What you are asked to do:
Check each line of the records below and collect those holding "dark".

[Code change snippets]

^^^^^^^^^^^^^^^^

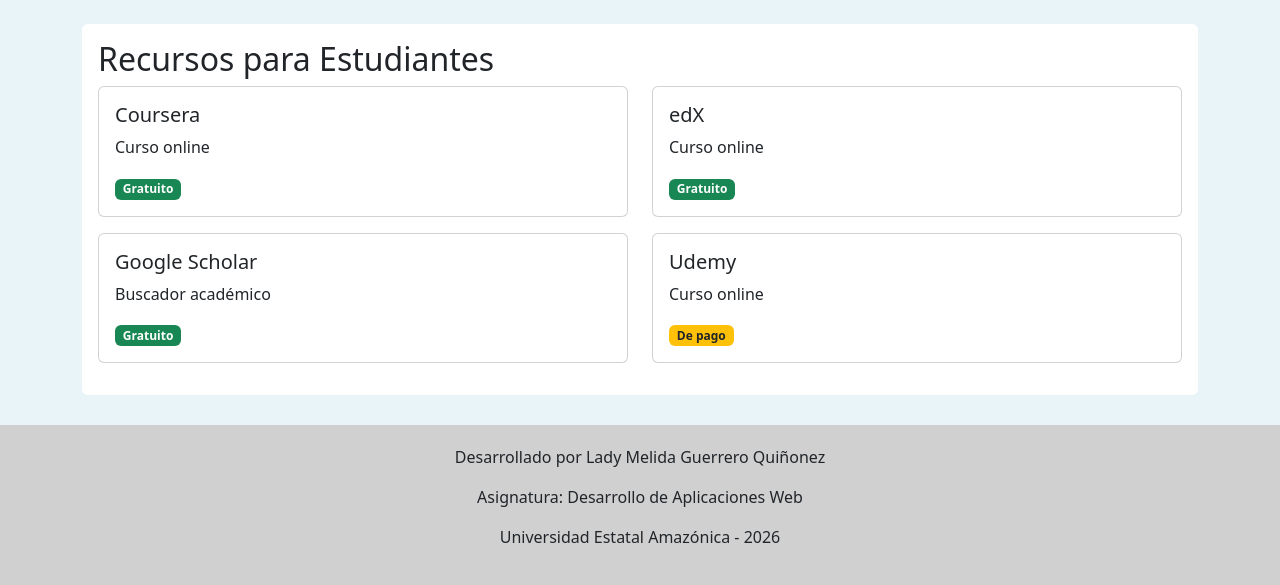
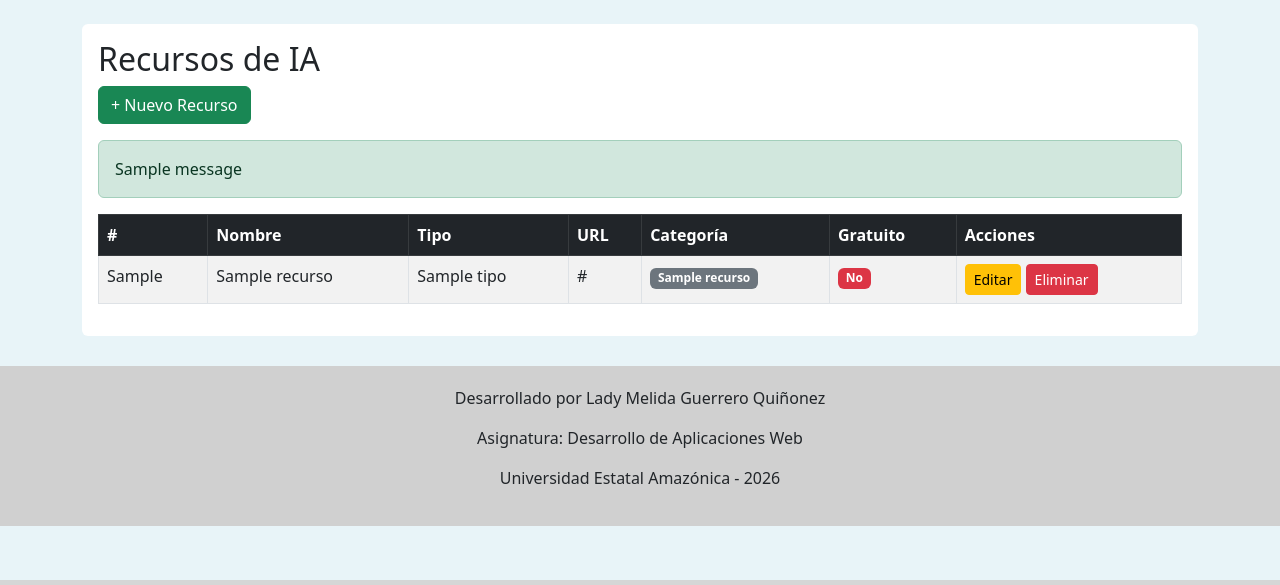
Before and after one commit to LadyGuerrero/DESARROLLO-DE-APLICACIONES-WEB, a Flask app: page /recursos in a window 1280 px wide. Shown: the part 220-805 px from the top of the page. Run offline with Flask 3, Linux system fonts and the light colour scheme; a user stored in the database is signed in; one stand-in notice (Sample message) is shown; a database or web service that is not in the repository returns one stand-in record (values such as "Sample title"); some libraries are stand-ins or nearby versions.

Commit message:
Semana 16

```diff
--- a/app.py
+++ b/app.py
@@ -5,6 +5,7 @@ from forms.herramienta_form import HerramientaForm
 from forms.contacto_form import ContactoForm
 from forms.login_form import LoginForm
 from forms.usuario_form import UsuarioForm
+from forms.recurso_form import RecursoForm
 from conexion.conexion import get_connection
 from models import Usuario
 
@@ -151,6 +152,79 @@ def eliminar_herramienta(id):
     flash('Herramienta eliminada.', 'warning')
     return redirect(url_for('herramientas_lista'))
 
+@app.route('/recursos')
+@login_required
+def recursos_lista():
+    conn = get_connection()
+    cursor = conn.cursor()
+    cursor.execute('''
+        SELECT r.id_recurso, r.nombre, r.tipo, r.url, c.nombre, r.gratuito
+        FROM recursos r
+        JOIN categorias c ON r.id_categoria = c.id_categoria
+    ''')
+    recursos = cursor.fetchall()
+    cursor.close()
+    conn.close()
+    return render_template('recursos.html', recursos=recursos)
+
+@app.route('/recursos/nuevo', methods=['GET', 'POST'])
+@login_required
+def nuevo_recurso():
+    form = RecursoForm()
+    if form.validate_on_submit():
+        conn = get_connection()
+        cursor = conn.cursor()
+        cursor.execute(
+            'INSERT INTO recursos (nombre, tipo, url, gratuito, id_categoria) VALUES (%s, %s, %s, %s, %s)',
+            (form.nombre.data, form.tipo.data, form.url.data, int(form.gratuito.data), int(form.categoria.data))
+        )
+        conn.commit()
+        cursor.close()
+        conn.close()
+        flash('Recurso registrado.', 'success')
+        return redirect(url_for('recursos_lista'))
+    return render_template('formulario_recurso.html', form=form)
+
+@app.route('/recursos/editar/<int:id>', methods=['GET', 'POST'])
+@login_required
+def editar_recurso(id):
+    form = RecursoForm()
+    conn = get_connection()
+    cursor = conn.cursor()
+    if form.validate_on_submit():
+        cursor.execute(
+            'UPDATE recursos SET nombre=%s, tipo=%s, url=%s, gratuito=%s, id_categoria=%s WHERE id_recurso=%s',
+            (form.nombre.data, form.tipo.data, form.url.data, int(form.gratuito.data), int(form.categoria.data), id)
+        )
+        conn.commit()
+        cursor.close()
+        conn.close()
+        flash('Recurso actualizado.', 'success')
+        return redirect(url_for('recursos_lista'))
+    cursor.execute('SELECT nombre, tipo, url, gratuito, id_categoria FROM recursos WHERE id_recurso = %s', (id,))
+    r = cursor.fetchone()
+    cursor.close()
+    conn.close()
+    if r:
+        form.nombre.data = r[0]
+        form.tipo.data = r[1]
+        form.url.data = r[2]
+        form.gratuito.data = str(r[3])
+        form.categoria.data = str(r[4])
+    return render_template('formulario_recurso.html', form=form)
+
+@app.route('/recursos/eliminar/<int:id>')
+@login_required
+def eliminar_recurso(id):
+    conn = get_connection()
+    cursor = conn.cursor()
+    cursor.execute('DELETE FROM recursos WHERE id_recurso = %s', (id,))
+    conn.commit()
+    cursor.close()
+    conn.close()
+    flash('Recurso eliminado.', 'warning')
+    return redirect(url_for('recursos_lista'))
+
 @app.route('/impacto')
 @login_required
 def impacto():
@@ -163,17 +237,6 @@ def impacto():
     ]
     return render_template('impacto.html', titulo=titulo, impactos=impactos)
 
-@app.route('/recursos')
-@login_required
-def recursos():
-    recursos = [
-        {"nombre": "Coursera", "tipo": "Curso online", "gratuito": True},
-        {"nombre": "edX", "tipo": "Curso online", "gratuito": True},
-        {"nombre": "Google Scholar", "tipo": "Buscador académico", "gratuito": True},
-        {"nombre": "Udemy", "tipo": "Curso online", "gratuito": False}
-    ]
-    return render_template('recursos.html', recursos=recursos)
-
 @app.route('/contacto', methods=['GET', 'POST'])
 @login_required
 def contacto():
--- a/templates/components/navbar.html
+++ b/templates/components/navbar.html
@@ -10,7 +10,7 @@
         {% if current_user.is_authenticated %}
         <li class="nav-item"><a class="nav-link" href="{{ url_for('herramientas_lista') }}">Herramientas</a></li>
         <li class="nav-item"><a class="nav-link" href="{{ url_for('impacto') }}">Impacto</a></li>
-        <li class="nav-item"><a class="nav-link" href="{{ url_for('recursos') }}">Recursos</a></li>
+        <li class="nav-item"><a class="nav-link" href="{{ url_for('recursos_lista') }}">Recursos</a></li>
         <li class="nav-item"><a class="nav-link" href="{{ url_for('contacto') }}">Contacto</a></li>
         <li class="nav-item"><a class="nav-link" href="{{ url_for('dashboard') }}">Dashboard</a></li>
         {% endif %}
--- a/templates/recursos.html
+++ b/templates/recursos.html
@@ -1,26 +1,38 @@
 {% extends "base.html" %}
-
 {% block title %}Recursos{% endblock %}
-
 {% block content %}
 <section class="p-3 mb-4 bg-white rounded">
-  <h2>Recursos para Estudiantes</h2>
-  <div class="row">
-    {% for r in recursos %}
-    <div class="col-md-6 mb-3">
-      <div class="card h-100">
-        <div class="card-body">
-          <h5 class="card-title">{{ r.nombre }}</h5>
-          <p class="card-text">{{ r.tipo }}</p>
-          {% if r.gratuito %}
-            <span class="badge bg-success">Gratuito</span>
-          {% else %}
-            <span class="badge bg-warning text-dark">De pago</span>
-          {% endif %}
-        </div>
-      </div>
-    </div>
+  <h2>Recursos de IA</h2>
+  <a href="{{ url_for('nuevo_recurso') }}" class="btn btn-success mb-3">+ Nuevo Recurso</a>
+  {% with messages = get_flashed_messages(with_categories=true) %}
+    {% for category, message in messages %}
+      <div class="alert alert-{{ category }}">{{ message }}</div>
     {% endfor %}
-  </div>
+  {% endwith %}
+  {% if recursos %}
+  <table class="table table-bordered table-striped">
+    <thead class="table-dark">
+      <tr><th>#</th><th>Nombre</th><th>Tipo</th><th>URL</th><th>Categoría</th><th>Gratuito</th><th>Acciones</th></tr>
+    </thead>
+    <tbody>
+      {% for r in recursos %}
+      <tr>
+        <td>{{ r[0] }}</td>
+        <td>{{ r[1] }}</td>
+        <td>{{ r[2] }}</td>
+        <td>{{ r[3] }}</td>
+        <td><span class="badge bg-secondary">{{ r[4] }}</span></td>
+        <td>{% if r[5] == 1 %}<span class="badge bg-success">Sí</span>{% else %}<span class="badge bg-danger">No</span>{% endif %}</td>
+        <td>
+          <a href="{{ url_for('editar_recurso', id=r[0]) }}" class="btn btn-warning btn-sm">Editar</a>
+          <a href="{{ url_for('eliminar_recurso', id=r[0]) }}" class="btn btn-danger btn-sm" onclick="return confirm('¿Eliminar?')">Eliminar</a>
+        </td>
+      </tr>
+      {% endfor %}
+    </tbody>
+  </table>
+  {% else %}
+  <div class="alert alert-warning">No hay recursos registrados.</div>
+  {% endif %}
 </section>
 {% endblock %}
```
Also changed, not shown: forms/recurso_form.py (added, +17 -0 lines), templates/formulario_recurso.html (added, +33 -0 lines).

^^^^^^^^^^^^^^^^

Answer section:
-            <span class="badge bg-warning text-dark">De pago</span>
+    <thead class="table-dark">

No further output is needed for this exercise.